As of September 4, 2012, 112 students have enrolled and walked the halls of WALC, which bills itself as a place for students in grades six through 12 who, for various reasons, have not succeeded in a traditional classroom and need a “second chance.” Out of the 112 students, 31 are no longer there, 18 of whom were 15-day drops, meaning that a student dropped out of WALC after not attending class for a period of 15 consecutive days.
The 15-day drop is part of a bigger, overall concern for grade 12+ students, who are either in their senior year of high school or past their senior year, and still working on earning high school diplomas. For many of these students, attendance and absences are the main problem.
“A lot is based on attendance,” Winter explained. “If you’re not attending, you’re obviously less likely to pass a class.”

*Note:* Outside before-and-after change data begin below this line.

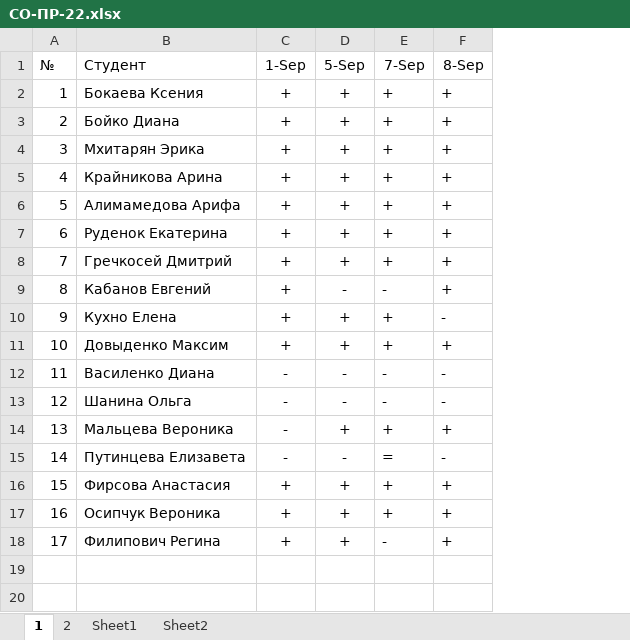
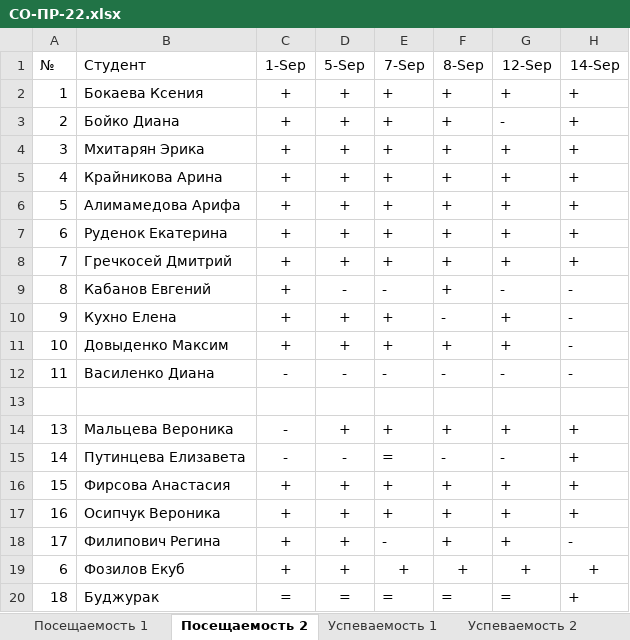
Before and after one commit to TheBandik/computer-science, an Excel workbook: sem1/СО-ПР-22.xlsx, sheet Посещаемость 2, drawn as a sheet; values as stored, in another font and other column widths than the file's, no borders; the diff names each change by its address in the sheet, - before the commit and + after, or states it on an @@ line.

```diff
--- a/sem1/СО-ПР-22.xlsx (sheet Посещаемость 2)
+++ b/sem1/СО-ПР-22.xlsx (sheet Посещаемость 2)
-sheet tab: 1
+sheet tab: Посещаемость 2
-sheet tab: 2
+sheet tab: Посещаемость 1
-sheet tab: Sheet1
+sheet tab: Успеваемость 2
-sheet tab: Sheet2
+sheet tab: Успеваемость 1
@@ sheet tab order changed: Посещаемость 1 | Посещаемость 2 | Успеваемость 1 | Успеваемость 2 @@
+column G (12-Sep), rows 2-18: + | - | + | + | + | + | + | - | + | + | - |  | + | - | + | + | +
+column H (14-Sep), rows 2-18: + | + | + | + | + | + | + | - | - | - | - |  | + | + | + | + | -
-row 13: 12 | Шанина Ольга | - | - | - | -
+row 13: (empty)
+row 19: 6 | Фозилов Екуб | + | + | + | + | + | +
+row 20: 18 | Буджурак | = | = | = | = | = | +
```
Also changed, not shown: sheet Посещаемость 1, sheet Успеваемость 1, sheet Успеваемость 2, sem1/С-ПР-23.xlsx, sem1/СО-РД-23.xlsx.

This overall lack of success for grade 12+ students is a problem that WALC has already taken steps toward addressing, including revamping its curriculum this past spring. Instead of the regular independent study that dominated schedules at WALC, school teachers and administrators created schedules that feature courses made up of 9-10 day units. Grade checks occur every two weeks, which allow both students and teachers to assess what is currently working and what is not.
"We’ve also created an advisory session, so every Wednesday after the 10-day unit, teachers get together with their students to assess [progress],” said Winter.
Each teacher is an advisor for several students. This format has allowed both students and teachers more one-on-one experience and time to assess what is working and what is not. Winter explained that within these student-teacher assessments, it is easier to pinpoint whether the reason that a student is not meeting a requirement for a unit is due to absences or something entirely different.
“By doing this, it allows the teacher much more flexibility,” he said. “Much more direct instruction rather than just handing out a packet.”
While the new system has been met with good success from the underclassmen, Winter acknowledges that grade 12+ students still seem to be struggling with overall graduation and drop-out rates. Winter and his team at the WALC have contacted other area learning centers to gather other ideas, and examined online hybrid and after-hours programs.
“We’re brainstorming, trying to come up with different ideas, different options.”
As teachers and staff weigh different options for success for all students, the grade 12+ students continue to work toward graduation and success.